WORK ITEM>
Below are the records; copy out every line that holds the word "auto".

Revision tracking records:
——————————

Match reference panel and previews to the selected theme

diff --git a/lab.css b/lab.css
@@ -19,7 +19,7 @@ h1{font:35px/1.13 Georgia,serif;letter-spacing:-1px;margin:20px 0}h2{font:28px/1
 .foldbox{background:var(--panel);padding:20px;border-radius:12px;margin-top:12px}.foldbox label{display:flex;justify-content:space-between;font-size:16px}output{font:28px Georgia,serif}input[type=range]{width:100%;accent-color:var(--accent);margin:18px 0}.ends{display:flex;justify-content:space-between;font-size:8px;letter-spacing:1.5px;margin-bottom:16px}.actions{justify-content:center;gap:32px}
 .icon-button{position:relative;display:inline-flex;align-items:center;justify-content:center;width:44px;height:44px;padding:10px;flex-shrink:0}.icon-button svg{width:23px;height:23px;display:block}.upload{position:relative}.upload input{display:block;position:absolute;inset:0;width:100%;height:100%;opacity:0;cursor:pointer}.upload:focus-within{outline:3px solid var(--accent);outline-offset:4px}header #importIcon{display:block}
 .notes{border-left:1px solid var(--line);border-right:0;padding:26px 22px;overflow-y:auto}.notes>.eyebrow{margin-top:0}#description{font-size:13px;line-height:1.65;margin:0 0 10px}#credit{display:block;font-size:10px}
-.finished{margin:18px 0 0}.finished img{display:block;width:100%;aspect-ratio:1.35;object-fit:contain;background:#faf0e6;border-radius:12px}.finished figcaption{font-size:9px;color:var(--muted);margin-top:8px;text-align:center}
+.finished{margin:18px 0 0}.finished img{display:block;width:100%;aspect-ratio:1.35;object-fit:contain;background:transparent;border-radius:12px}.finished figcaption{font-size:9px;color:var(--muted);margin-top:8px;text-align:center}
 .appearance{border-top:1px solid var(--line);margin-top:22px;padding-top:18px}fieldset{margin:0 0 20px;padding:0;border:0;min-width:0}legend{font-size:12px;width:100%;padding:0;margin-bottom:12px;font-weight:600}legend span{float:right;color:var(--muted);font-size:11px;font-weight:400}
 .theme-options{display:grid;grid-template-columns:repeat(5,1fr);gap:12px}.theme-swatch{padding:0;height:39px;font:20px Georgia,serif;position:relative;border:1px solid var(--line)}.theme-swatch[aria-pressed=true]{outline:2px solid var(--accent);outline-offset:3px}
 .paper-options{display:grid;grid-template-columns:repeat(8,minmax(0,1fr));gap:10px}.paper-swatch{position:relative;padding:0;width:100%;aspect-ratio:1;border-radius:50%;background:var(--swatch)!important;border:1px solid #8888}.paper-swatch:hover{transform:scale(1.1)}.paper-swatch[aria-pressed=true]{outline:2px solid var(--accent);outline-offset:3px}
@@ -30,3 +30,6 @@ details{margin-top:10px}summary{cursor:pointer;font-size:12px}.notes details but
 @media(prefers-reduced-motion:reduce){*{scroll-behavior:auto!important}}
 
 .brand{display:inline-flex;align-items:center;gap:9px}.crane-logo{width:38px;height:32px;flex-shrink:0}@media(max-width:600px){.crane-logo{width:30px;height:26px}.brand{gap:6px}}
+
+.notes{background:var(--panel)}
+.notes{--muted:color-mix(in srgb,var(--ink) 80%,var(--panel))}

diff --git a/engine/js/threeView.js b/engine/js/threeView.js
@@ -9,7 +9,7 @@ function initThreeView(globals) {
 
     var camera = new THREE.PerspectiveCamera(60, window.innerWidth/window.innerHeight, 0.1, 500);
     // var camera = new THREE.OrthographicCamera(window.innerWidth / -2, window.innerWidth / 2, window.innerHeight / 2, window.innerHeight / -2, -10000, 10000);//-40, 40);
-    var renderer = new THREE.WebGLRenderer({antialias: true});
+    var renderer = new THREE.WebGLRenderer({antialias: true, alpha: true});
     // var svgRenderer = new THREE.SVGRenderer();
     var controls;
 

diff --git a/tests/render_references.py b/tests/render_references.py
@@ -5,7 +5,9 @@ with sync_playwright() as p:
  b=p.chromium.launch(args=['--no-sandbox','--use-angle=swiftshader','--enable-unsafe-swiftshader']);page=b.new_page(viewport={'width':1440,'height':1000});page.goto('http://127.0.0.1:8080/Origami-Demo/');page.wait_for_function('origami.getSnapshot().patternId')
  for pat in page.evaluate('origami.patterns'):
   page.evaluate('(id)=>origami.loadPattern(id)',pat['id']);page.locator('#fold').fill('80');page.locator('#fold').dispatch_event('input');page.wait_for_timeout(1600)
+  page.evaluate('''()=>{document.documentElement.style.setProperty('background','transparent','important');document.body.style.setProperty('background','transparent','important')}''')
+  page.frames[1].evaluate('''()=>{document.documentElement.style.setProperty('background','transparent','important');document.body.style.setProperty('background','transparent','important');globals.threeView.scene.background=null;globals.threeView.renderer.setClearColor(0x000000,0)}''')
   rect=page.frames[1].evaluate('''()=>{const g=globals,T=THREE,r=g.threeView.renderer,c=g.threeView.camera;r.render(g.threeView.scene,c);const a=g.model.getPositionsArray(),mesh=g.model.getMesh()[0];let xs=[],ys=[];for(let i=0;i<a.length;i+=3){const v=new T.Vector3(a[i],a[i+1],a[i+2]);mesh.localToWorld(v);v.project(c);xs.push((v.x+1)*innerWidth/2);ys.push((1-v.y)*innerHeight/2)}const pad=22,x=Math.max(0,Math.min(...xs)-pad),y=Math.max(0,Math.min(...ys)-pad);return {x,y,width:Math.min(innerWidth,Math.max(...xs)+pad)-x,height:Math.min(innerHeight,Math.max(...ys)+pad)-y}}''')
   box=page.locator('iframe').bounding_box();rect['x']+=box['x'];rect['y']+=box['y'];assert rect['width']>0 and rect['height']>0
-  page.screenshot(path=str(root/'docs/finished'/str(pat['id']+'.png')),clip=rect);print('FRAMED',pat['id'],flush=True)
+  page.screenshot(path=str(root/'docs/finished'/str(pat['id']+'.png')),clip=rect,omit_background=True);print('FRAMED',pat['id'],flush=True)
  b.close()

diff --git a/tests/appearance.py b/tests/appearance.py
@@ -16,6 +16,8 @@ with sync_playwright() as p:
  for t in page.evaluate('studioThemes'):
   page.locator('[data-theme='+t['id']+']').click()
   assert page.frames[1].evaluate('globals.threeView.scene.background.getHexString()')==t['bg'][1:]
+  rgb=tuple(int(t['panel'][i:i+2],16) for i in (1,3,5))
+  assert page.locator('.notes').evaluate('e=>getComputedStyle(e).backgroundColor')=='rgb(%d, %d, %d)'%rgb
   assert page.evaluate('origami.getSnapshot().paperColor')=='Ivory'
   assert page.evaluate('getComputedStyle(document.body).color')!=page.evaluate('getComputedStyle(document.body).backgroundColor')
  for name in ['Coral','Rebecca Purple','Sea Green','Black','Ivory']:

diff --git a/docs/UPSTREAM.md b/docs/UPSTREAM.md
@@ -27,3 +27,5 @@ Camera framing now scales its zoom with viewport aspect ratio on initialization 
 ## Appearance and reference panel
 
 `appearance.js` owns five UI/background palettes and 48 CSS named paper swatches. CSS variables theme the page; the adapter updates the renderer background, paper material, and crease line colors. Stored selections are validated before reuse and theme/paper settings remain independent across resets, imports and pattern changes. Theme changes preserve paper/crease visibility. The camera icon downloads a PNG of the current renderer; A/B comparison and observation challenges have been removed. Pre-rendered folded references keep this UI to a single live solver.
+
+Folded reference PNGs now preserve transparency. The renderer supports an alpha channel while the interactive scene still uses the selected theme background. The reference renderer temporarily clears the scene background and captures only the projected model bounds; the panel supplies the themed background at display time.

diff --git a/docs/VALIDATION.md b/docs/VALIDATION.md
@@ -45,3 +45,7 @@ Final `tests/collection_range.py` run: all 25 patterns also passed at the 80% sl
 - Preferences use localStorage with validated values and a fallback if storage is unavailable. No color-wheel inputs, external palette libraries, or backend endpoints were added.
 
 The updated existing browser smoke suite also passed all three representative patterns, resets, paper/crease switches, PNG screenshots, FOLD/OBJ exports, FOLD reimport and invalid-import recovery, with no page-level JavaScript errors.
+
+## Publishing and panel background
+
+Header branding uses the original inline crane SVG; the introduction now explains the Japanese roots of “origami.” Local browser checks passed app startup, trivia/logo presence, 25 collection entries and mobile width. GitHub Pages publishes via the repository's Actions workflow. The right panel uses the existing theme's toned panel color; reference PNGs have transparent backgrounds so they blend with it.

——————————

EXERCISE OUTPUT>
 .notes{border-left:1px solid var(--line);border-right:0;padding:26px 22px;overflow-y:auto}.notes>.eyebrow{margin-top:0}#description{font-size:13px;line-height:1.65;margin:0 0 10px}#credit{display:block;font-size:10px}
 @media(prefers-reduced-motion:reduce){*{scroll-behavior:auto!important}}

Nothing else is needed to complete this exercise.